The teeth were prepared with air abrasion using aluminium oxide with a Rønvig Dental Dento-Prep sandblaster. Selective enamel etching was carried out for 30 seconds with phosphoric acid and a universal bonding agent was applied.

Composite placement for balanced contact and canine lateral guidance
Kulzer Venus Pearl composite was chosen for this case. Incisal shade Clear (CL) was used for the palatal shell and final enamel layer, and Opaque Medium Chromatic (OMC) dentine shade and A2 body were used in a polychromatic layering technique. Venus Pearl has been shown to exhibit superior durability and aesthetic characteristics. Kulzer Signum liquid modelling resin was used to enhance handling and sculpting. After the layered restorations were completed on the maxillary dentition, final curing was carried out through glycerine gel to prevent emergence of an oxygen-inhibited layer.

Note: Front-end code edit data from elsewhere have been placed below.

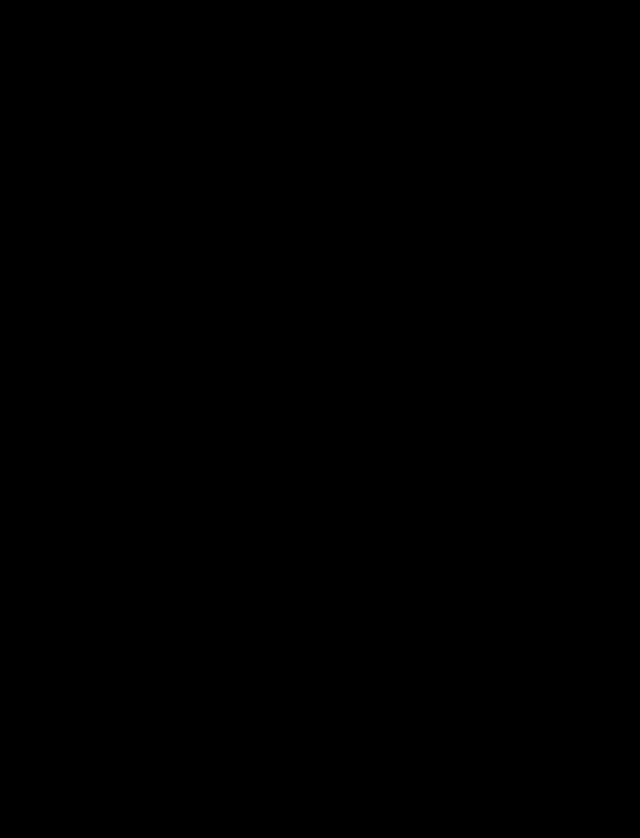
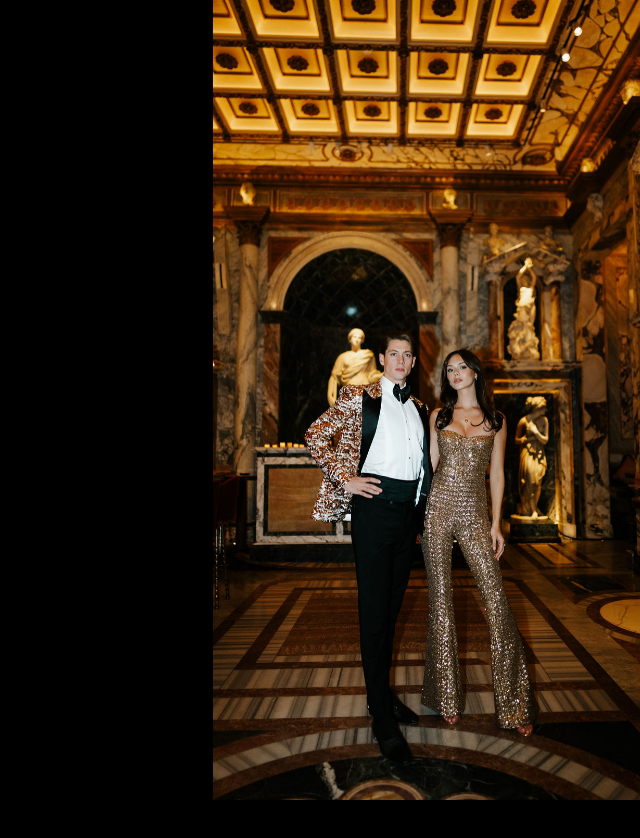
Before and after one commit to jackvdp/samuelvanderpump, a Next.js app: page / in a window 1280 px wide. Shown: the top 838 px of the page, without its empty margins (640-1280 px from the left). Before the commit the page ends 800 px from the top, so only its background shows below. Built offline with nearby package versions, Linux system fonts and the light colour scheme.

Commit message:
Better animation

```diff
--- a/src/app/page.tsx
+++ b/src/app/page.tsx
@@ -1,4 +1,5 @@
 import OpeningSequence from "@/components/opening-sequence";
+import FixedBackground from "@/components/fixed-background";
 
 export default function Home() {
   return (
@@ -6,8 +7,15 @@
       {/* Opening Sequence - Three Portraits */}
       <OpeningSequence />
 
-      {/* Solid Black Background after opening */}
-      <div className="min-h-screen bg-black" />
+      {/* Fixed Background Image - Scales from fill to fit on scroll */}
+      <FixedBackground />
+
+      {/* Content area with black background for scrolling */}
+      <div className="relative z-10 min-h-[300vh] bg-transparent">
+        <div className="min-h-screen" />
+        <div className="min-h-screen" />
+        <div className="min-h-screen" />
+      </div>
     </>
   );
 }
--- /dev/null
+++ b/src/components/fixed-background.tsx
@@ -0,0 +1,59 @@
+"use client";
+
+import { motion } from "framer-motion";
+import Image from "next/image";
+import { useState, useEffect } from "react";
+
+export default function FixedBackground() {
+  const [showBackground, setShowBackground] = useState(false);
+  const [isScrolled, setIsScrolled] = useState(false);
+
+  useEffect(() => {
+    // Show background after opening sequence (1 second)
+    const timer = setTimeout(() => {
+      setShowBackground(true);
+    }, 1000);
+
+    return () => clearTimeout(timer);
+  }, []);
+
+  useEffect(() => {
+    // Detect scroll and trigger width change
+    const handleScroll = () => {
+      if (window.scrollY > 10 && !isScrolled) {
+        setIsScrolled(true);
+      }
+    };
+
+    window.addEventListener("scroll", handleScroll);
+    return () => window.removeEventListener("scroll", handleScroll);
+  }, [isScrolled]);
+
+  if (!showBackground) {
+    return null;
+  }
+
+  return (
+    <div className="fixed inset-0 w-full h-full pointer-events-none z-0">
+      <motion.div
+        className="absolute right-0 top-0 bottom-0 h-full"
+        initial={{ width: "100%" }}
+        animate={{ width: isScrolled ? "33.333%" : "100%" }}
+        transition={{
+          duration: 1.5,
+          ease: [0.25, 0.1, 0.25, 1] // Smooth easing
+        }}
+      >
+        <div className="relative w-full h-full">
+          <Image
+            src="/photos/portrait4.JPG"
+            alt="Samuel Vanderpump"
+            fill
+            className="object-cover object-center"
+            priority
+          />
+        </div>
+      </motion.div>
+    </div>
+  );
+}
```
Also changed, not shown: public/photos/portrait4.JPG (added).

Due to the lower aesthetic requirements for the mandibular dentition, a different approach was adopted for composite placement. An impression of the wax-up was taken using Kulzer Memosil 2 clear silicone. The isolation and preparation of the mandibular teeth was carried out in the same way as the maxillary arch. The adjacent teeth were isolated with PTFE tape. The composite was injected into the clear silicone and immediately transferred to the tooth and cured for 40 seconds. The composite was refined prior to restoring the next tooth in the sequence.

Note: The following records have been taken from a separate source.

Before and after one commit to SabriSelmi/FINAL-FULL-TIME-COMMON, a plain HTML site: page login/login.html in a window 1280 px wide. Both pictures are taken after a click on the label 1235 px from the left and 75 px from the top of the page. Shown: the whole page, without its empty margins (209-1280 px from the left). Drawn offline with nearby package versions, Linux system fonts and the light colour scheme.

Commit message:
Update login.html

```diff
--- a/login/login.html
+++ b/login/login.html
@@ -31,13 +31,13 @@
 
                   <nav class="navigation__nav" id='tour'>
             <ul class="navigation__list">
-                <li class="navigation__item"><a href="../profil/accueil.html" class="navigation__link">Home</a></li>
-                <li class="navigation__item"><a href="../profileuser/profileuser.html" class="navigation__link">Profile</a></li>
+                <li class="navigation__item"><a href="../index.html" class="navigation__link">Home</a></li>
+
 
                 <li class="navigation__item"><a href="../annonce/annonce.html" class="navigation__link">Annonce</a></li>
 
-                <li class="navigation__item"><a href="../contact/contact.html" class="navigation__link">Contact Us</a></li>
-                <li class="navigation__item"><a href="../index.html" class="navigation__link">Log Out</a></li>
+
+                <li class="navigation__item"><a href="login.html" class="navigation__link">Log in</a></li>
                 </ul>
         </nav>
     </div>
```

Following composite placement, occlusal adjustments were carried out. Fremitus was checked to ensure bilateral contact, balanced contact on protrusion and lateral guidance on the canines. Given the greater length of the canine roots, a slightly heavier contact on these teeth was preferred.

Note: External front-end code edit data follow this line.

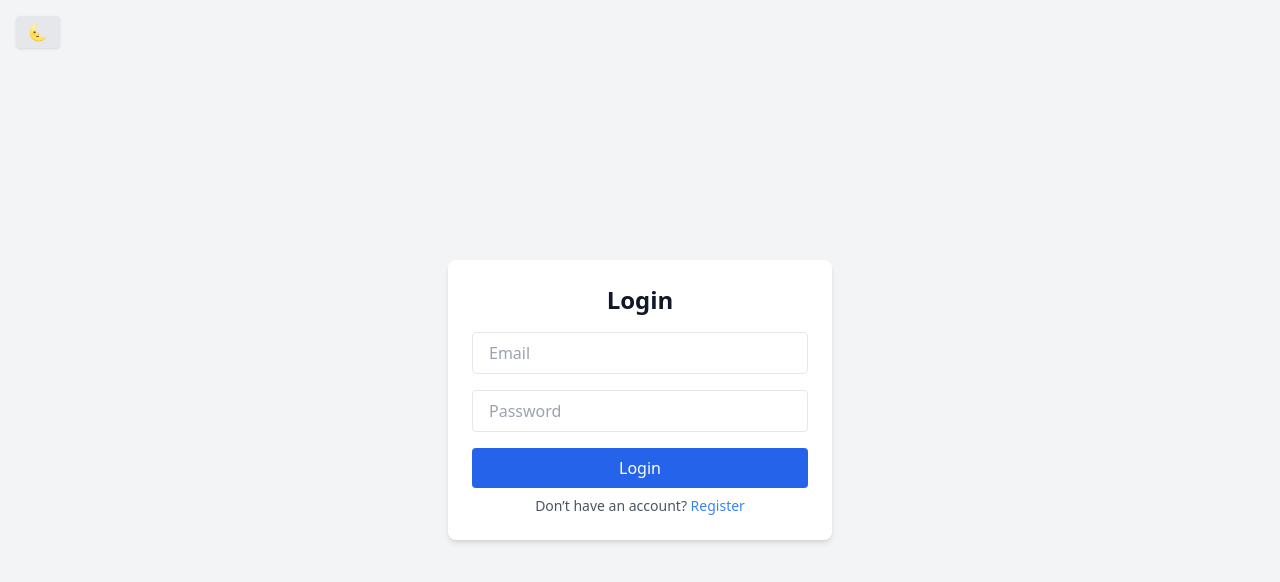
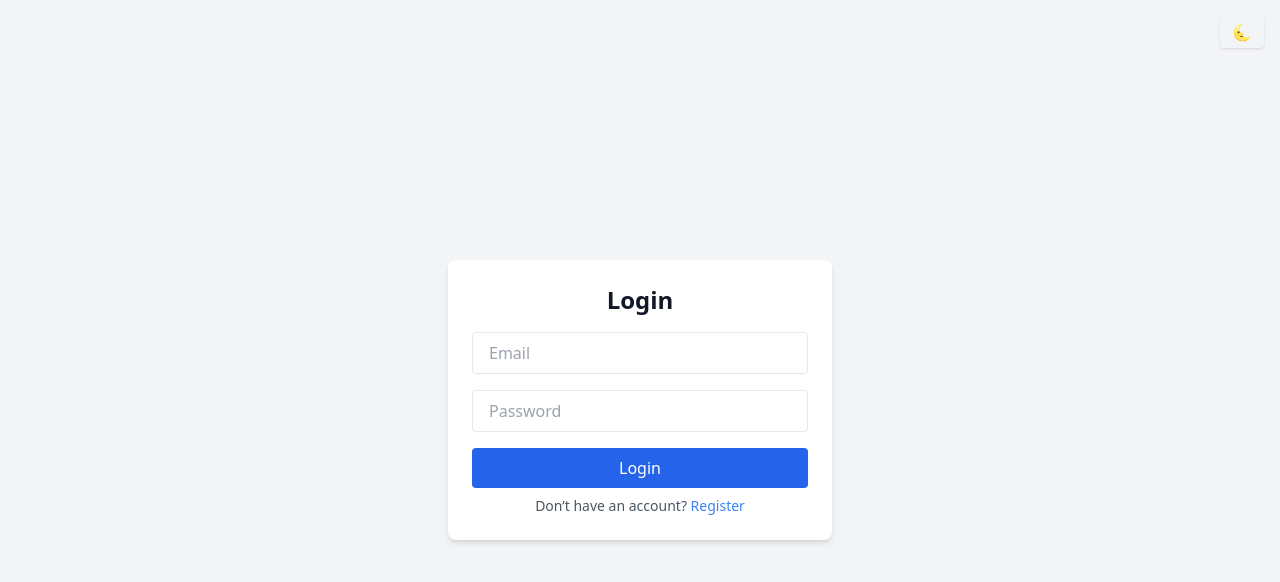
Before and after one commit to AaruGitCode/zerocode-fe-assignment1, a React (Vite) app: page /login in a window 1280 px wide. Shown: the top 582 px of the page. Built offline with nearby package versions, Linux system fonts and the light colour scheme.

Commit message:
Update ThemeToggle.tsx

```diff
--- a/src/components/ThemeToggle.tsx
+++ b/src/components/ThemeToggle.tsx
@@ -18,7 +18,7 @@ const ThemeToggle = () => {
   return (
     <button
       onClick={() => setDark(prev => !prev)}
-      className="fixed top-4 left-4 bg-gray-200 dark:bg-gray-700 text-gray-800 dark:text-white px-3 py-1 rounded shadow"
+      className="fixed top-4 right-4 bg-transparent dark:bg-gray-700 text-gray-800 dark:text-white px-3 py-1 rounded shadow"
     >
       {dark ? '🌞' : '🌜'}
     </button>
```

Final polishing and occlusal adjustment
Due to operator and patient fatigue, refinement and polishing was carried out one week later. Shofu Brownie stones with an NSK speed-increasing handpiece and Sof-Lex discs were used to define the primary anatomy. Kulzer Venus Supra polishers were used to create secondary anatomy such as the labial grooves, and carry out an initial polish. Tertiary anatomic touches were made, followed by a final polish using diamond polishing spirals.

With contact only on the anterior dentition, the build-ups act like a deprogrammer. This allows seating of the temporomandibular joint into centric relation. Only a minimal amount of occlusal adjustment was required at the end of treatment, as the decision to plan the case in centric relation was made from the outset, instead of waxing up using the patient’s existing intercuspal relation.

At the six-month review the composite restorations were holding up extremely well, having retained the shine and lustre of the initial polish and showing no signs of deterioration. Following a short period of adjustment, the patient has gained greater confidence showing her teeth when smiling and eating without fear of further damage to her teeth.